The fact that we seldom hear of the arrest of drug barons these days doesn’t mean they have stopped operating. These drug barons are very smart and they can easily change their modus operandi. In some cases, they pay protection fees to the security officers who are supposed to arrest them. I am looking forward to a day the IGP and other security agencies will simultaneously take a swoop on hard drug dealers throughout the country. Those who would be arrested would have to be debriefed to find where they had the stock for sale. Thereafter, the police and other security officers will have to move further to arrest the suppliers who will also tell the police their sources of supply. If this action is taken periodically, few drugs will find their way into the Ghanaian market.
What is more worrisome is the introduction of Tramadol into the system. This painkiller is being misused by people. An overdose of Tramadol makes you feel like one who has sniffed a pound of Cocaine. What is also disturbing is that drivers in particular use Tramadol and when they go ‘high’, they do not follow traffic regulations and cause accidents “by heart”. One can easily get Tramadol at the drugstores and that to me is very serious. What is the Ghana Health Service doing? In Syria and Iraq where the Islamic State (IS) terrorists operate, these sick brains who for so long a time have terrorized the poor people of those countries use Tramadol. After taking an overdose of Tramadol, these religious zealots turn themselves into suicide bombers, killing and maiming poor souls.

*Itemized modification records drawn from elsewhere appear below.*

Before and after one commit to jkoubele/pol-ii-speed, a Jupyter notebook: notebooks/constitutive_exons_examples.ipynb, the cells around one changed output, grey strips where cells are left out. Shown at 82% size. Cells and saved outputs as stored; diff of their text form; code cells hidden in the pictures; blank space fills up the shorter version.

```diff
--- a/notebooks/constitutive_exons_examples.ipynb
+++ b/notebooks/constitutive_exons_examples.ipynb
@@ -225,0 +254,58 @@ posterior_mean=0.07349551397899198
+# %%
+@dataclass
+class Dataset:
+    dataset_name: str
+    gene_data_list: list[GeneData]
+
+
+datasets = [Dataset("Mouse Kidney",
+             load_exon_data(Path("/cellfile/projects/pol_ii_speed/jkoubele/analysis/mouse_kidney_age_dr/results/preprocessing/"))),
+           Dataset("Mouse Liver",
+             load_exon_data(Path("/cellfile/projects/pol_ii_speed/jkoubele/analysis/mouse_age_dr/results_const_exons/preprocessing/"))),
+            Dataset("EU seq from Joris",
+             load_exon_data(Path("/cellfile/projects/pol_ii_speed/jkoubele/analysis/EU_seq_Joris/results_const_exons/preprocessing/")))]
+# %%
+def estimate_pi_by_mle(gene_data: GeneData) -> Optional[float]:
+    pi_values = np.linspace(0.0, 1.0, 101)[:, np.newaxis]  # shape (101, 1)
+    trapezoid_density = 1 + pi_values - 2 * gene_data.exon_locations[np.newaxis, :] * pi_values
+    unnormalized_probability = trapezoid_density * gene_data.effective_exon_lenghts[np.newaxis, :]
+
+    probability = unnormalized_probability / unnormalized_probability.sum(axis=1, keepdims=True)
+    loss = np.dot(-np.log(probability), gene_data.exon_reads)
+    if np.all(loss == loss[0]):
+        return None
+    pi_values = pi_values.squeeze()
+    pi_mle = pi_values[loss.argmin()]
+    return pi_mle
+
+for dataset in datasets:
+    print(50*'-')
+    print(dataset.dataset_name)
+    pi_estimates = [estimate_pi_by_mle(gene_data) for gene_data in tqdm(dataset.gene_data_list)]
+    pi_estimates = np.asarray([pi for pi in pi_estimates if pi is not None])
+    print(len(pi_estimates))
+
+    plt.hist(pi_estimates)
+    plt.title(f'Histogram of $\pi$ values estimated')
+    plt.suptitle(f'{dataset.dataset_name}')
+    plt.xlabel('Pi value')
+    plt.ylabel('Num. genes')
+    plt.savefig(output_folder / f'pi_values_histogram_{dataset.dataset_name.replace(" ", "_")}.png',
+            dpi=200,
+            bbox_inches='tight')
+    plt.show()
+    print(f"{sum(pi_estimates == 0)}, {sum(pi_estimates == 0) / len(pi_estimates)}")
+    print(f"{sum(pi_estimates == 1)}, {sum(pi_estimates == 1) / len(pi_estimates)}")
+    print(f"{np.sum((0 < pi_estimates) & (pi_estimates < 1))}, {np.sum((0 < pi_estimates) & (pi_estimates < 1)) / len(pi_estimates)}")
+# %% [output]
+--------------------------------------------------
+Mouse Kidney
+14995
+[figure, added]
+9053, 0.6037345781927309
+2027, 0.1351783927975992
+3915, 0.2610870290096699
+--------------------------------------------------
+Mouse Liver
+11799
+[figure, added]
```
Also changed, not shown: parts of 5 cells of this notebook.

The Boko Haram terrorists in nearby Nigeria also use Tramadol. We don’t hesitate to say the future belongs to the youth but sadly those to whom the future belongs to have no time to prepare themselves for the future. Just go to every town or village in this country and you will see ghettoes where the youth visit to engage in drinking, sniffing or smoking of hard drugs. You see, when one is ‘high’ on drugs, particularly Cocaine, he or she finds it difficult to do any work. The only option to make money to buy these drugs is to steal anything and sell in other to get money to buy the drugs that he or she is addicted to. As for ladies, who are hooked to drugs, they even go from one office to the other, soliciting for money. They will concoct wonderful and sorrowful stories so that you move in sympathy with her and part some money. Immediately she gets enough to buy the stuff, her next stop is the ‘base’ where she will quickly call for the drug of her choice. I fear for generations yet unborn as I rest my case on drug addiction among the youth for now.
When An Honourable MP Receives Two Dirty Slaps
Good Old E. T. Mensah described Sam George as a ‘loose cannon’ and he is right. On the day of the Ayawaso by-election, parliamentarians of both the Minority and the Majority in Parliament were in the constituency to help their respective candidates. Because they are all honourable ladies and gentlemen, they did not get near where there was trouble. They concentrated on the assignment given to them and stayed away from trouble. Not so with this upstart called Sam George.
‘The loose cannon’ organized some notorious land guards and bused them to Ayawaso to cause trouble. He was seen in a video rushing on a security guard who was on duty and was not part of any fracas. Sam George heaped insults on the gentleman and when the gentleman could no longer contain the insults, he replied with two dirty slaps on the puffy face of the lawmaker, who should have known better. As other security men closed in, the loud-mouth dishonourable MP of Ningo Prampram had to take to his heels, running like Usain Bolt. Who says man no dey? This uncouth boy is a disgrace to the good people of Ningo Prampram. Serves him right!!!